EXERCISE INSTRUCTIONS: Keep images out and repeat all data exactly.

DATA TO USE:
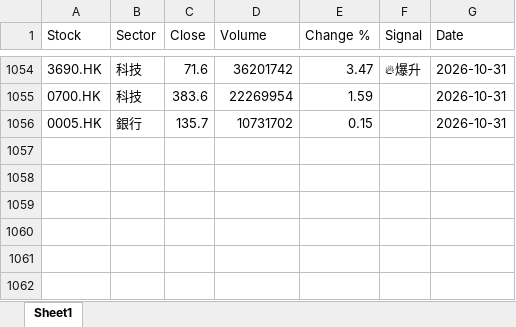
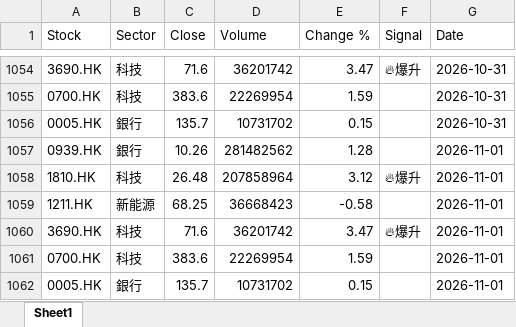
Before and after one commit to chriskkf-ai/hk_stock_analysis, an Excel workbook: data/history.xlsx, sheet Sheet1, drawn as a sheet; only a part is shown, gaps mark what is left out; values as stored, in another font and other column widths than the file's, no borders; the diff names each change by its address in the sheet, - before the commit and + after, or states it on an @@ line.

```diff
--- a/data/history.xlsx (sheet Sheet1)
+++ b/data/history.xlsx (sheet Sheet1)
+row 1057: 0939.HK | 銀行 | 10.26 | 281482562 | 1.28 |  | 2026-11-01
+row 1058: 1810.HK | 科技 | 26.48 | 207858964 | 3.12 | 🔥爆升 | 2026-11-01
+row 1059: 1211.HK | 新能源 | 68.25 | 36668423 | -0.58 |  | 2026-11-01
+row 1060: 3690.HK | 科技 | 71.6 | 36201742 | 3.47 | 🔥爆升 | 2026-11-01
+row 1061: 0700.HK | 科技 | 383.6 | 22269954 | 1.59 |  | 2026-11-01
+row 1062: 0005.HK | 銀行 | 135.7 | 10731702 | 0.15 |  | 2026-11-01
```
Also changed, not shown: data/output.xlsx.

PROBLEM SOLUTION:
Before and after one commit to chriskkf-ai/hk_stock_analysis, an Excel workbook: data/history.xlsx, sheet Sheet1, drawn as a sheet; only a part is shown, gaps mark what is left out; values as stored, in another font and other column widths than the file's, no borders; the diff names each change by its address in the sheet, - before the commit and + after, or states it on an @@ line.

```diff
--- a/data/history.xlsx (sheet Sheet1)
+++ b/data/history.xlsx (sheet Sheet1)
+row 1057: 0939.HK | 銀行 | 10.26 | 281482562 | 1.28 |  | 2026-11-01
+row 1058: 1810.HK | 科技 | 26.48 | 207858964 | 3.12 | 🔥爆升 | 2026-11-01
+row 1059: 1211.HK | 新能源 | 68.25 | 36668423 | -0.58 |  | 2026-11-01
+row 1060: 3690.HK | 科技 | 71.6 | 36201742 | 3.47 | 🔥爆升 | 2026-11-01
+row 1061: 0700.HK | 科技 | 383.6 | 22269954 | 1.59 |  | 2026-11-01
+row 1062: 0005.HK | 銀行 | 135.7 | 10731702 | 0.15 |  | 2026-11-01
```
Also changed, not shown: data/output.xlsx.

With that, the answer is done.